* **Work instructions**:
Return all lines of the data in which the string "write" occurs.

··· Source material

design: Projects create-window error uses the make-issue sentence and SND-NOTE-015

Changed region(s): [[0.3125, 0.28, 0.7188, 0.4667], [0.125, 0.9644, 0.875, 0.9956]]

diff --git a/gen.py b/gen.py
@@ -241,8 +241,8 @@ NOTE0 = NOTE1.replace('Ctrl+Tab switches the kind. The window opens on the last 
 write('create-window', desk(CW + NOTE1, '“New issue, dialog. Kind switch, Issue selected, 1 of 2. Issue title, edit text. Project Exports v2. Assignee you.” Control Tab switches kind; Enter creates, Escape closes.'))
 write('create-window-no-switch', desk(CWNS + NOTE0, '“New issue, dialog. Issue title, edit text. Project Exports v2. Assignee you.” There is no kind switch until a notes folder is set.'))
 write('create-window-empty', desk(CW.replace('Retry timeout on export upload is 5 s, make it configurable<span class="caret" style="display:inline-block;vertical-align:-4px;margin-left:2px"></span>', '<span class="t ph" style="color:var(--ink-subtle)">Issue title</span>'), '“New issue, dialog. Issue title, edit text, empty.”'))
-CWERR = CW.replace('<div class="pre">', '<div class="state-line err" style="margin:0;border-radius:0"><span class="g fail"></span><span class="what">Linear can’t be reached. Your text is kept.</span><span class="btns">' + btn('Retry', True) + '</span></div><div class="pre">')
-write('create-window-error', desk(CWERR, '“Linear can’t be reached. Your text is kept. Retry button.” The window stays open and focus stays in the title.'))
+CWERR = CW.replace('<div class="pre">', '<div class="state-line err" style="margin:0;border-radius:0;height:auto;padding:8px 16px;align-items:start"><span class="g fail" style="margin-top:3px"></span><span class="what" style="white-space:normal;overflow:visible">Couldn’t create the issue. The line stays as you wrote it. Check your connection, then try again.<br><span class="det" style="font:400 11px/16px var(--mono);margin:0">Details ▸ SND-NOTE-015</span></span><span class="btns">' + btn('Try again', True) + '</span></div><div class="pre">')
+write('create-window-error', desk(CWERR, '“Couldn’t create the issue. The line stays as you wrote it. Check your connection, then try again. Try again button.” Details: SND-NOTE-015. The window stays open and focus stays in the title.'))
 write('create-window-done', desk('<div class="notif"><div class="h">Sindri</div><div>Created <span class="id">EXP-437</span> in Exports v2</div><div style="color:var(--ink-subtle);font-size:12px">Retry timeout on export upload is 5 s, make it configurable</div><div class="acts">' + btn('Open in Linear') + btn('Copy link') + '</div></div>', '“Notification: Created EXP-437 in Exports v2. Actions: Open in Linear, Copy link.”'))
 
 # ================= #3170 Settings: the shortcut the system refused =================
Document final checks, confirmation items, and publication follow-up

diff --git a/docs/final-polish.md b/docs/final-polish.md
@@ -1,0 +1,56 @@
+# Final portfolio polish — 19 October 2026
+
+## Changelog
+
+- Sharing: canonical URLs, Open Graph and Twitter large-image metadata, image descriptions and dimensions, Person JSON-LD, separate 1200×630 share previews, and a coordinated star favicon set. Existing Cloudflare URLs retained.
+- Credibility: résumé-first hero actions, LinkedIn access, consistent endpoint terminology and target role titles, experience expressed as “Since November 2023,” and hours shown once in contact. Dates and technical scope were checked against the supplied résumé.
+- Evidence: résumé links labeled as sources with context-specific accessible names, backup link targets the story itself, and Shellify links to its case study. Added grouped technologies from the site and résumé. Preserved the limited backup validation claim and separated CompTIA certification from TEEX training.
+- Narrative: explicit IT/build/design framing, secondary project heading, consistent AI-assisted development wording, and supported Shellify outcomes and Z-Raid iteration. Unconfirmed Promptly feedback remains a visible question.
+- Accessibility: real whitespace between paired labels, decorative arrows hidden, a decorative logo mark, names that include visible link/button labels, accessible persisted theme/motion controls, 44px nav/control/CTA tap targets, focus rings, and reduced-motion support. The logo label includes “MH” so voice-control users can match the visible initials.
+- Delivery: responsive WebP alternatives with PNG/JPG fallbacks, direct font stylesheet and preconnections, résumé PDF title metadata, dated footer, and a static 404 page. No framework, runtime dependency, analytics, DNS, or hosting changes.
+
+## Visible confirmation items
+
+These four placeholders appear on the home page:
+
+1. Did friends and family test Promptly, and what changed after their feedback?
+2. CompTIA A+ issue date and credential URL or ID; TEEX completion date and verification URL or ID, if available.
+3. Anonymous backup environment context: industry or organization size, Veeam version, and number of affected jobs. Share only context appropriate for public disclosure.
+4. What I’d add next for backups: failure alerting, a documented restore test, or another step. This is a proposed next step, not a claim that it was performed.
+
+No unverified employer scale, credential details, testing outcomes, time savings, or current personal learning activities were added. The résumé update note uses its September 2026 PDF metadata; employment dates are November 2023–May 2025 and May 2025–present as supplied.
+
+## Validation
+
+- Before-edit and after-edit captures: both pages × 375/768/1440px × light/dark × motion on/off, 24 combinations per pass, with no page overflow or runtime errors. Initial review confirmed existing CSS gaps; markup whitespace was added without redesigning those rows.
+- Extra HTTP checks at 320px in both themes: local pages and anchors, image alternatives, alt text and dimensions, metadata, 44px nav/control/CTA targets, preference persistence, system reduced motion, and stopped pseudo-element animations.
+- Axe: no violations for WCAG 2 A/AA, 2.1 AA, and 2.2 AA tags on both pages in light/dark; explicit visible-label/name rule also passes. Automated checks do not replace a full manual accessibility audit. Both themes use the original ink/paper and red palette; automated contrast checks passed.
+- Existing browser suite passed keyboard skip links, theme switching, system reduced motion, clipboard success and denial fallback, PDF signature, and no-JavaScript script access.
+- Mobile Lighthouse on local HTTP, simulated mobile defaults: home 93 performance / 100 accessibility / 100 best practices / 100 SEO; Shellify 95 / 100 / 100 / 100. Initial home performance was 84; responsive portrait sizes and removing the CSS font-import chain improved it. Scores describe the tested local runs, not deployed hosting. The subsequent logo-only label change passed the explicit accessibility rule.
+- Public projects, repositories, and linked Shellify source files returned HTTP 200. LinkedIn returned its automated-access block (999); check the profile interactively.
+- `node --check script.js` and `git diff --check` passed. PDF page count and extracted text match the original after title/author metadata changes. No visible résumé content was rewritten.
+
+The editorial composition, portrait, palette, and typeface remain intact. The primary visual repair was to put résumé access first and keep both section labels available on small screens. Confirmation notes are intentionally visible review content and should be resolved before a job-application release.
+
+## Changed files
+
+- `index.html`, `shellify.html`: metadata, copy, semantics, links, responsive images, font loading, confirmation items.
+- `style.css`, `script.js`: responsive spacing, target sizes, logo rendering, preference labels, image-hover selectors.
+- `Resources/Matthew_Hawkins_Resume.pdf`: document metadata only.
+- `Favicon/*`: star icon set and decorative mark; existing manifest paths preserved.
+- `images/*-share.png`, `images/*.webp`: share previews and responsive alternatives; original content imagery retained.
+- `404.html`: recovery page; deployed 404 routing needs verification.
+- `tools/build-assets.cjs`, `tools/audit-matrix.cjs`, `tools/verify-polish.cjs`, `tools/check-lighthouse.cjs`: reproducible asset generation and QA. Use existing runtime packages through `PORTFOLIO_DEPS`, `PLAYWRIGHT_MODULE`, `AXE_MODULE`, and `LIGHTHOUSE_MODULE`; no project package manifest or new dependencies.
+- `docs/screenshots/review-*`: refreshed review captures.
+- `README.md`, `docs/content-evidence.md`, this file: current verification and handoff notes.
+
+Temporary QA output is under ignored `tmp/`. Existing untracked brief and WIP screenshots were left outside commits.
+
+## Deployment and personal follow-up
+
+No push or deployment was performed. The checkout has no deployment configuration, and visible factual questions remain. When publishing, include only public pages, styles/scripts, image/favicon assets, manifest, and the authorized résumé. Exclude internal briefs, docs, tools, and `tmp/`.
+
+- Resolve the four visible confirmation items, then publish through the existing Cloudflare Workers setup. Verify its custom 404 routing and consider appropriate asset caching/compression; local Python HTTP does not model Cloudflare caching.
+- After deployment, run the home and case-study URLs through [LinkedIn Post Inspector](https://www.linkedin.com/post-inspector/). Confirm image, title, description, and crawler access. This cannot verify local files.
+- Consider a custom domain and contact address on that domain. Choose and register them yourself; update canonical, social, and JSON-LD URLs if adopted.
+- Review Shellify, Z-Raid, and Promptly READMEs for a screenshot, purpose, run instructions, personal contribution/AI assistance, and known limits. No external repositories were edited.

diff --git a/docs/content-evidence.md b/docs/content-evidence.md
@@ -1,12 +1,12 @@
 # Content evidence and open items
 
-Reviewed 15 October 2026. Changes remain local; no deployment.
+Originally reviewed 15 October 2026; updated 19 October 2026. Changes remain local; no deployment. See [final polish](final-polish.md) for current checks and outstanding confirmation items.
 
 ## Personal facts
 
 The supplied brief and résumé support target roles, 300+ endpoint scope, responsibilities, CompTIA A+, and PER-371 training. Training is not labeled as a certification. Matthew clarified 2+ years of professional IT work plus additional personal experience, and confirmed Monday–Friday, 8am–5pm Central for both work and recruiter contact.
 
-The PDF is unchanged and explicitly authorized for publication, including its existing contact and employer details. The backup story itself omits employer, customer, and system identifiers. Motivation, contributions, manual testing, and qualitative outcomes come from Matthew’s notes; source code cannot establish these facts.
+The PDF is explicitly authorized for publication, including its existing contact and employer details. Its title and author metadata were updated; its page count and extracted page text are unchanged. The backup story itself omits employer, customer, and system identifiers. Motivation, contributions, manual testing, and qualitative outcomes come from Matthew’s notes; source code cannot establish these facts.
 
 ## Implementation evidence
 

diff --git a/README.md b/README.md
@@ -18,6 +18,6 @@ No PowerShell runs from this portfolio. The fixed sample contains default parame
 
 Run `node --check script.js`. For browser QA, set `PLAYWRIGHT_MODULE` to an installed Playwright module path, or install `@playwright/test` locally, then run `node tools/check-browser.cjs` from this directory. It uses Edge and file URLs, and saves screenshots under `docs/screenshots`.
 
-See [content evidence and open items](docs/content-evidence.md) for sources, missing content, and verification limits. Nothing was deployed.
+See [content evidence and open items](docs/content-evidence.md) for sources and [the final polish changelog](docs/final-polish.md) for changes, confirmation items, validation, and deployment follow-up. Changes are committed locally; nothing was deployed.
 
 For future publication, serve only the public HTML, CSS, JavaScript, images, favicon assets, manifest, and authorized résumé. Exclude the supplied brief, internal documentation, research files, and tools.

······

* **Reply**:
 write('create-window', desk(CW + NOTE1, '“New issue, dialog. Kind switch, Issue selected, 1 of 2. Issue title, edit text. Project Exports v2. Assignee you.” Control Tab switches kind; Enter creates, Escape closes.'))
 write('create-window-no-switch', desk(CWNS + NOTE0, '“New issue, dialog. Issue title, edit text. Project Exports v2. Assignee you.” There is no kind switch until a notes folder is set.'))
 write('create-window-empty', desk(CW.replace('Retry timeout on export upload is 5 s, make it configurable<span class="caret" style="display:inline-block;vertical-align:-4px;margin-left:2px"></span>', '<span class="t ph" style="color:var(--ink-subtle)">Issue title</span>'), '“New issue, dialog. Issue title, edit text, empty.”'))
-write('create-window-error', desk(CWERR, '“Linear can’t be reached. Your text is kept. Retry button.” The window stays open and focus stays in the title.'))
+write('create-window-error', desk(CWERR, '“Couldn’t create the issue. The line stays as you wrote it. Check your connection, then try again. Try again button.” Details: SND-NOTE-015. The window stays open and focus stays in the title.'))
 write('create-window-done', desk('<div class="notif"><div class="h">Sindri</div><div>Created <span class="id">EXP-437</span> in Exports v2</div><div style="color:var(--ink-subtle);font-size:12px">Retry timeout on export upload is 5 s, make it configurable</div><div class="acts">' + btn('Open in Linear') + btn('Copy link') + '</div></div>', '“Notification: Created EXP-437 in Exports v2. Actions: Open in Linear, Copy link.”'))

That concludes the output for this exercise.